Management Matters: Don't think disaster can't or won't happen to your firm
Vol. 77, No. 2 / Mar. - Apr. 2021
Jennifer M. Ramovs
Jennifer M. Ramovs is the director of practice management at Affinity Consulting. At no cost, Missouri lawyers can email their practice management questions to an expert or schedule a one-on-one, remote consultation. Ramovs is available at email@example.com.
Mother Nature is an equal opportunity disruptor.
Whether a firm is the new kid on the block or a venerable institution, it is undeniably susceptible to a catastrophe that can appear with little notice while wielding devastating results. However, that is not to say firms are helpless to the powerful hands of the fates. With a handful of best practices, Missouri lawyers can protect their firms, teams, and clients from a disaster that might knock the proverbial wind out of a business, but most importantly, never render it irreparably harmed. If lawyers are diligent with their preparation and willing to embrace beneficial technologies and procedures, these simple tips can insulate them from the constant threat of disaster.
The first step in preparing for the unforeseen is to organize all files, including client files and employee documentation. This critical, initial step should encompass paper files as well as electronic data, making sure everything is concise and put into its proper place. Lawyers should use offsite, deep storage facilities whenever appropriate, as long as the facility has its own adopted procedures and mechanisms to mitigate the impact of a disaster.

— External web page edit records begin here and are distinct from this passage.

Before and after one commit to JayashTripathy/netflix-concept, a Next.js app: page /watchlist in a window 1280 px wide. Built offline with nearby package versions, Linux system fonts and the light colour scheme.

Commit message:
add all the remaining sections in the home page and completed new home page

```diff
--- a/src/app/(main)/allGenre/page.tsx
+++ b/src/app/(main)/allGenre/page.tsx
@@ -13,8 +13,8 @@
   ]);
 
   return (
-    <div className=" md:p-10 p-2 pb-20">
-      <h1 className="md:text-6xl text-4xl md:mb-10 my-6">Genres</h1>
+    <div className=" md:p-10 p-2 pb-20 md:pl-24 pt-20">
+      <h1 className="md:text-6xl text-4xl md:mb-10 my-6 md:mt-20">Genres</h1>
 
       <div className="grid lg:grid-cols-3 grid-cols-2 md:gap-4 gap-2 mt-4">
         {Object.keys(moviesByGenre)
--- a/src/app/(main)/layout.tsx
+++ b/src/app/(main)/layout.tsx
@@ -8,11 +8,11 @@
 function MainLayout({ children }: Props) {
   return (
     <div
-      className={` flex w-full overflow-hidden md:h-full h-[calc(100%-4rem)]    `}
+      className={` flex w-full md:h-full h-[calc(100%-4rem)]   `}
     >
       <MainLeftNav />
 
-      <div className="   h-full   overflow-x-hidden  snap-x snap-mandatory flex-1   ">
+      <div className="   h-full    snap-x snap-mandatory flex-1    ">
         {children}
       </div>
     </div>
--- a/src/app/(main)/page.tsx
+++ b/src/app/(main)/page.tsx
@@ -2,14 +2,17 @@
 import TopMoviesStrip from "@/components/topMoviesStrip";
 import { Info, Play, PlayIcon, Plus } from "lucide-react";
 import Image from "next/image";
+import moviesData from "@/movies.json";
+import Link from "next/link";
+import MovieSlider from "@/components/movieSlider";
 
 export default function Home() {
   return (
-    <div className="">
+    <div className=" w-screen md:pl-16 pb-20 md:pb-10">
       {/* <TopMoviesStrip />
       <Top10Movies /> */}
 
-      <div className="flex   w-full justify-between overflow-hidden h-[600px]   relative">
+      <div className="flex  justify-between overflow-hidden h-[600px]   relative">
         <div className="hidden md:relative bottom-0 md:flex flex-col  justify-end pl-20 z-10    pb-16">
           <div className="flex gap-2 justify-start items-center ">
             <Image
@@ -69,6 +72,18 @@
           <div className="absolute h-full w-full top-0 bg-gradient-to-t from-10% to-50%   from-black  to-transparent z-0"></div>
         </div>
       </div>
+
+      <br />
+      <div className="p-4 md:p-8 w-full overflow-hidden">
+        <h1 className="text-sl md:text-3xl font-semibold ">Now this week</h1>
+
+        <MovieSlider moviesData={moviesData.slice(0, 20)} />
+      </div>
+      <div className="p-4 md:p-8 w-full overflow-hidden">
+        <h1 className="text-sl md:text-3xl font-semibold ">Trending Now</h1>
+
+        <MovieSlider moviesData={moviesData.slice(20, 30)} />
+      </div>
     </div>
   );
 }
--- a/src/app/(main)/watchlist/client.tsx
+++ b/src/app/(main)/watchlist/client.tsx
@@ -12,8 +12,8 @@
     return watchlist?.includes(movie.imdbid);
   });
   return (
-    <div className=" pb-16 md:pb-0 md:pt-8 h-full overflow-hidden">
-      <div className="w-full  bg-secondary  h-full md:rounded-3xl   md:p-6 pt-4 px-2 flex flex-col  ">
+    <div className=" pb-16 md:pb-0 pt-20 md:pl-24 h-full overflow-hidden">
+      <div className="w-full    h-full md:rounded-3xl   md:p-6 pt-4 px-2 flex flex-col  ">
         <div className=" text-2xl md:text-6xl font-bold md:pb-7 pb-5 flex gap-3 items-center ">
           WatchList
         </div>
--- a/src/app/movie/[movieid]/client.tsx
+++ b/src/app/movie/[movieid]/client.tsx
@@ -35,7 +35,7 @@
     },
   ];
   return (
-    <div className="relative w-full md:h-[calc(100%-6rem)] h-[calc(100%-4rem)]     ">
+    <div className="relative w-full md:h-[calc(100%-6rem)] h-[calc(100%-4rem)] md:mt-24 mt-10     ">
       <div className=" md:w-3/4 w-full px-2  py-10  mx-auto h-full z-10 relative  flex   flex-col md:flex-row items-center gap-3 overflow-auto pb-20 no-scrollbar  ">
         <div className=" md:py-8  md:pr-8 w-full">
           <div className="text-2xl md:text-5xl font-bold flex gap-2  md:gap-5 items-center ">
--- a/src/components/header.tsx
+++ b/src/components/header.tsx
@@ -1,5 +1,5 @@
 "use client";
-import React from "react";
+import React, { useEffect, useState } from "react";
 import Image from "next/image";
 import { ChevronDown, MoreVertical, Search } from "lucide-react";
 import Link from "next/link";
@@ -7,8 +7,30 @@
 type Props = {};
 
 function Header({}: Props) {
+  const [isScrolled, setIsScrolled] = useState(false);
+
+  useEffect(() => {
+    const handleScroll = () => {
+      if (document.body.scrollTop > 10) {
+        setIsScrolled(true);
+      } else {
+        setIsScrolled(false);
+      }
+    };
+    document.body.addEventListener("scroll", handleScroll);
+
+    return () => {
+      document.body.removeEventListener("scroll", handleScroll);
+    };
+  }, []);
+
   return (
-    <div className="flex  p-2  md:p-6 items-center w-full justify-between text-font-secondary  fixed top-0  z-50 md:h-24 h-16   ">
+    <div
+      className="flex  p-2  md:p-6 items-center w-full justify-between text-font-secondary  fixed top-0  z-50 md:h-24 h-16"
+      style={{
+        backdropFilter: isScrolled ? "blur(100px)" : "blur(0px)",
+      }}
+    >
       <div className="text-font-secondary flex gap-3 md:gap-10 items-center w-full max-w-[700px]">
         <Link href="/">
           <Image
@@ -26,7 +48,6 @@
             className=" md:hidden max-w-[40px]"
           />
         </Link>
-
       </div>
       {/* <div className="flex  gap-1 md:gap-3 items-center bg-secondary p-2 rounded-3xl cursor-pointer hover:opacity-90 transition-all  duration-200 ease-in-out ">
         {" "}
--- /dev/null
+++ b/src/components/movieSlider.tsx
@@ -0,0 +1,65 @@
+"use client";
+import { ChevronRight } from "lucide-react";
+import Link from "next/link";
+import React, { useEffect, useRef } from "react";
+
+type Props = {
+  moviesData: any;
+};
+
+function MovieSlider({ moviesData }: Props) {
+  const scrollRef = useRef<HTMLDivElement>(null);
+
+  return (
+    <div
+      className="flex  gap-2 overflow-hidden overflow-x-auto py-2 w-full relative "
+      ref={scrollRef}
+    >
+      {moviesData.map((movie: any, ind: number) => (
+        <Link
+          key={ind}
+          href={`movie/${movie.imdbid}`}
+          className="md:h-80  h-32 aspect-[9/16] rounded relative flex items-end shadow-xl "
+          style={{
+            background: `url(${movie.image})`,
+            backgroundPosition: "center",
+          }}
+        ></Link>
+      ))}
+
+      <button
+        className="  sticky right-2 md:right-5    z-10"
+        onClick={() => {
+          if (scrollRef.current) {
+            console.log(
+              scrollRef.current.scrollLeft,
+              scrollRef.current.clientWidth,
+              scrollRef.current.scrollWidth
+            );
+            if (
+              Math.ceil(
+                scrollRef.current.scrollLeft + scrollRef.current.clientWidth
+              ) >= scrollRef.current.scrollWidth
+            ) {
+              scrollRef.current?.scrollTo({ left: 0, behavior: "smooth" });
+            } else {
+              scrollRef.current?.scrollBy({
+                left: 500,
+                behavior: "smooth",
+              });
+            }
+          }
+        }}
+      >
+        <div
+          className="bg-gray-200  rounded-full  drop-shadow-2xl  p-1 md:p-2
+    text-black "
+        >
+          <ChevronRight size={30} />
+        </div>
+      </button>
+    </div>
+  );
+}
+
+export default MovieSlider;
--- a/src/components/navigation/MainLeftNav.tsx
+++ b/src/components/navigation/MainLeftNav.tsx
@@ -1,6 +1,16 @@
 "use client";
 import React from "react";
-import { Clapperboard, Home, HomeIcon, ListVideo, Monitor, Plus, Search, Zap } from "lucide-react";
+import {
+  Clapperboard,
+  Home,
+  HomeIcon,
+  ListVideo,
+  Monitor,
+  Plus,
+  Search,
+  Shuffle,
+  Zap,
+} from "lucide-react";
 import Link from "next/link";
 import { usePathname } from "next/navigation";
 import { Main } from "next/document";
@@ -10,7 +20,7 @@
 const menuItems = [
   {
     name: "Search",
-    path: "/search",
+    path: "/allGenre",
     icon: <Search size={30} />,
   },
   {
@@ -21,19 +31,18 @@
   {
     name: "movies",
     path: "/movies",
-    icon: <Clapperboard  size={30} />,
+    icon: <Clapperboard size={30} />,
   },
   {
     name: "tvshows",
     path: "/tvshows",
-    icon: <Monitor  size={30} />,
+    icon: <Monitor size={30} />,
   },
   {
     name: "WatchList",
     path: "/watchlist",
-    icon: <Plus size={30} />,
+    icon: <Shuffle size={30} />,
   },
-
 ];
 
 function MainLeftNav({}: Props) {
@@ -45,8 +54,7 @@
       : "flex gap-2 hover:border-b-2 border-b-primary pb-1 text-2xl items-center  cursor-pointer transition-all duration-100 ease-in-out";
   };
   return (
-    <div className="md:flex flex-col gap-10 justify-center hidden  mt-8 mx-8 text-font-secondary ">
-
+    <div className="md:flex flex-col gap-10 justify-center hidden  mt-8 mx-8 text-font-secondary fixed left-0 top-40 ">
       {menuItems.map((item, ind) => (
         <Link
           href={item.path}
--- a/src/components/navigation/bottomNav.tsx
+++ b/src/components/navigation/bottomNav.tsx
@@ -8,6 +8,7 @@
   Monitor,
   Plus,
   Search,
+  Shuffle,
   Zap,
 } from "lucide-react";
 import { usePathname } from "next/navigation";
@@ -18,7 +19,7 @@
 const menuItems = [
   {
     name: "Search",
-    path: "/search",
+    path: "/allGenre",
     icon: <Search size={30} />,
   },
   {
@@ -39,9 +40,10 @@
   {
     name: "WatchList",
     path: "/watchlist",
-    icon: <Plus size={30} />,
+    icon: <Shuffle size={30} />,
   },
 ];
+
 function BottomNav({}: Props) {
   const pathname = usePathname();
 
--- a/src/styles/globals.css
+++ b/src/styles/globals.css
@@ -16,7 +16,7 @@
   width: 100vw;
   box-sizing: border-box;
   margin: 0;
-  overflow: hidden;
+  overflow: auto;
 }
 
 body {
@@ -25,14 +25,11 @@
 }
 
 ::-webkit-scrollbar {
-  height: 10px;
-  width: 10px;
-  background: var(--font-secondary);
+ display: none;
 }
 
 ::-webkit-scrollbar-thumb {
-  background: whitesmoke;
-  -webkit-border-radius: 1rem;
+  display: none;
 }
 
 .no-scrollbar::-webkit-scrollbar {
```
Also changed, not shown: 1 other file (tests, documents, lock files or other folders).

Obviously, in this digitized world, data plays a critical role in nearly every aspect of a firm’s operations. As such, preserving the integrity of that data in the face of a natural disaster should be an ongoing priority for every firm. Continuing the previous step of getting organized, proper offsite storage of vital digital information must be adequately secured from both the forces of nature as well as human-based threat.
Any cloud-based data storage must be properly encrypted and secured to prevent highly sensitive information from slipping into the hands of the black hats of the world. Finding and maintaining such protocols should be mandatory for a firm’s IT department as a constant influx of case files, documentation, and client communication requires a continually fluid yet perpetually secure storage solution.
Neither courts nor clients will pause if a disaster strikes a firm, so it’s important to be prepared to seamlessly hit the ground running, no matter what catastrophes might come. Remember, locally based servers providing data backup can still make a firm susceptible to disaster if a regional calamity strikes a business, the storage provider, or the surrounding area.
Have a Preparedness Plan
Of course, in the event of a disaster, the immediate priority must be to protect staff from harm. Routinely practicing evacuation procedures makes certain all team members know precisely what to do in the event of an emergency. Regarding the office itself, lawyers should formalize a disaster plan with the office manager or equivalent, creating a list of all parties a firm might need to contact.
A preparedness plan should include insurance companies, vendors, property management, financial institutions, local first responders, and any contracted security providers or alarm systems. Firm leaders should also keep ongoing, detailed files of belongings – including office equipment, furniture, and anything else that would need to be replaced by an insurance carrier.
While it is impossible to completely shield a firm from the significant impact of disaster, even unforeseen and devastating events are not insurmountable with a bit of time, effort, and diligence. Most importantly, lawyers shouldn’t think disasters can’t or won’t strike their firms; staff, clients, and efforts are too important to underestimate nature’s indifference. Lawyers can check out The Missouri Bar’s Law Practice Management site at mobar.org/LPM for more resources to be prepared.
1 Jennifer M. Ramovs is the director of practice management at Affinity Consulting. At no cost, Missouri lawyers can email their practice management questions to an expert or schedule a one-on-one, remote consultation. Ramovs is available at firstname.lastname@example.org.